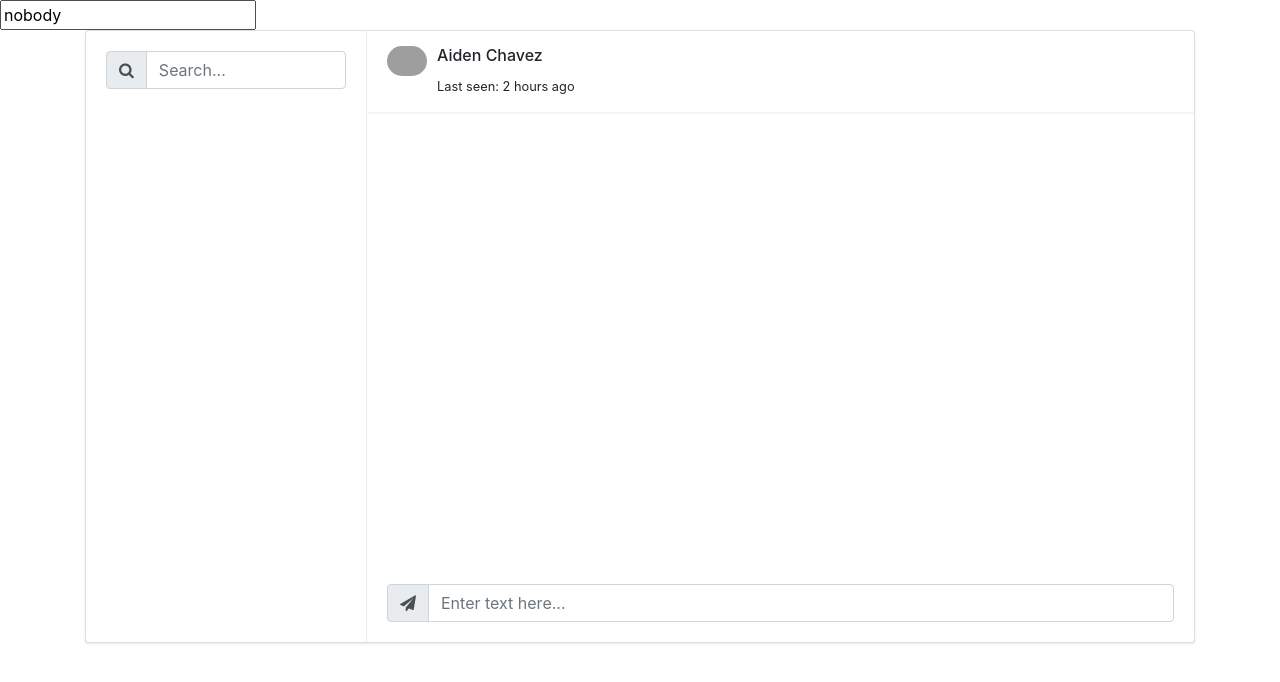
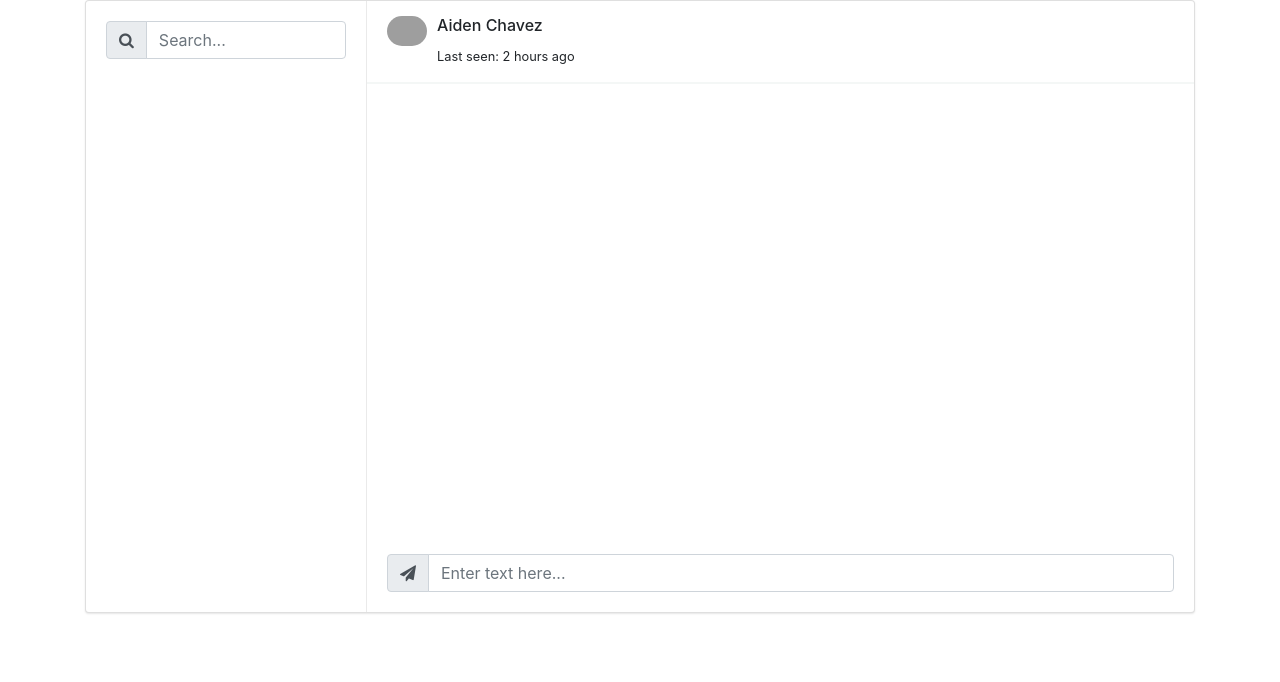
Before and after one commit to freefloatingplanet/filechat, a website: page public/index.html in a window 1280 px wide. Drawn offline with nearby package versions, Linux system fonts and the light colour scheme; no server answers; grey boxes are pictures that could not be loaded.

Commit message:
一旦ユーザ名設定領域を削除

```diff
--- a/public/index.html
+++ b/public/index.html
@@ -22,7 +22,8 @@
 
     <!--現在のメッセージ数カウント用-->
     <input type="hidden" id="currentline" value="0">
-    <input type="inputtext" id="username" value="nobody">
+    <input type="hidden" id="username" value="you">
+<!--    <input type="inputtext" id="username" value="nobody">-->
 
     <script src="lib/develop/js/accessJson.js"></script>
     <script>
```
+++++
• [WHAT THE TASK REQUIRES]
Print all of the records shown above exactly, leaving out each picture.

• [RESULT]
Before and after one commit to freefloatingplanet/filechat, a website: page public/index.html in a window 1280 px wide. Drawn offline with nearby package versions, Linux system fonts and the light colour scheme; no server answers; grey boxes are pictures that could not be loaded.

Commit message:
一旦ユーザ名設定領域を削除

```diff
--- a/public/index.html
+++ b/public/index.html
@@ -22,7 +22,8 @@
 
     <!--現在のメッセージ数カウント用-->
     <input type="hidden" id="currentline" value="0">
-    <input type="inputtext" id="username" value="nobody">
+    <input type="hidden" id="username" value="you">
+<!--    <input type="inputtext" id="username" value="nobody">-->
 
     <script src="lib/develop/js/accessJson.js"></script>
     <script>
```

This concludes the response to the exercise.